It’s true that among pro-lifers there is honest debate about contraceptive use and the degree to which people should strive to control the size of their families. But on the matter of controlling family size by killing a family member, we all ought to agree. Solutions based on killing people are not acceptable.
Having endorsed abortion as a means of decreasing the number of young, will society be compelled to use euthanasia as a means of reducing the old? If back in the 1980s the governor of Colorado could tell old people they have a duty to “step aside” (die), what will happen twenty years from now? If the elderly don’t step aside, will society begin setting them aside? (That’s an honest concern about today’s so-called “death with dignity” laws, pushing physician-assisted suicide in several U.S. states.)

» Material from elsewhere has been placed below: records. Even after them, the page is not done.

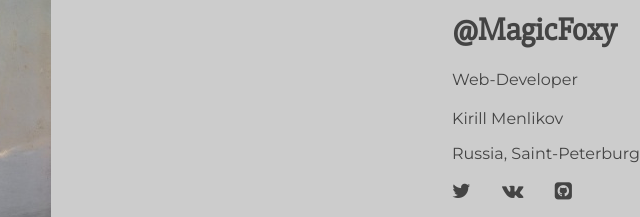
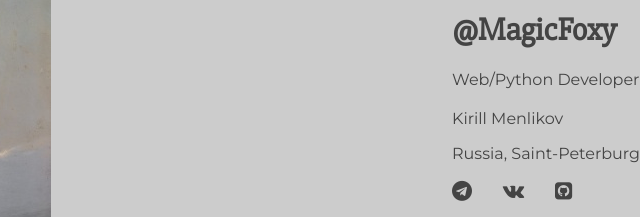
Before and after one commit to wultes/wultes.github.io, a plain HTML site: page index.html in a window 1280 px wide. Shown: the part 272-489 px from the top of the page, 640-1280 px from the left. Drawn offline with Linux system fonts and the light colour scheme.

Commit message:
add telegram contact

```diff
--- a/index.html
+++ b/index.html
@@ -30,7 +30,7 @@
 			<div class="content wow fadeInRight">
 				<div class="inner">
 					<h1>@MagicFoxy</h1>
-					<p>Web-Developer</p>
+					<p>Web/Python Developer</p>
 					<h2></h2>
 					<p>Kirill Menlikov</p>
 					<p>Russia, Saint-Peterburg</p>
@@ -39,7 +39,7 @@
 				<div class="icon">
 					<ul class="social">
 						<li class="social__item">
-							<a href="https://twitter.com/lubluklubniku"><i class="fa fa-twitter"></i></a>
+							<a href="https://t.me/magicfoxy"><i class="fa fa-telegram"></i></a>
 						</li>
 						<li class="social__item">
 							<a href="https://vk.com/kiryadurak"><i class="fa fa-vk"></i></a>
```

Former Surgeon General C. Everett Koop publicly stated his fear that mandatory euthanasia would eventually result from the unwillingness of the younger generation to support the elderly. He said, “My fear is that one day for every Baby Doe in America, there will be ten thousand Grandma Does.”
We should recognize that human beings are responsible for stewarding the earth and the natural resources we have available to us. So by all means, let’s pursue smarter, better ways for people to wisely manage their resources, produce food, and reduce poverty. But let’s not buy into the lie that killing unborn children is the solution for our world’s future.
 “Episode 1: Overpopulation: The Making of a Myth,” OverPopulation is a Myth, https://overpopulationisamyth.com/overpopulation-the-making-of-a-myth.
 Eric Holt Gimenez, “We Already Grow Enough Food For 10 Billion People — and Still Can’t End Hunger,” The Huffington Post, May 2, 2012, http://www.huffingtonpost.com/eric-holt-gimenez/world-hunger_b_1463429.html.
 “Fertility rate, total (births per woman)”, The World Bank, http://data.worldbank.org/indicator/SP.DYN.TFRT.IN?locations=US&name_desc=true.
 U.S. POPClock Projection, http://www.census.gov/population/www/popclockus.html (Sep 1, 2011)
 Haya El Nasser and Kathy Kiely, “Study: Immigration grows, reaching record numbers” USA Today, December 12, 2005, http://www.usatoday.com/news/nation/2005-12-12-immigration_x.htm.
 “Celebrate 7 Billion People With Us,” Christian News Wire, October 19, 2011, http://www.christiannewswire.com/news/2632818048.html.
[ix] Robert Smith, “When Governments Pay People To Have Babies,” National Public Radio, November 3, 2011, http://www.npr.org/sections/money/2011/11/03/141943008/when-governments-pay-people-to-have-babies.
[x] “The future of Social Security and you,” Fidelity Investments, May 20, 2016, https://www.fidelity.com/viewpoints/retirement/social-security-future.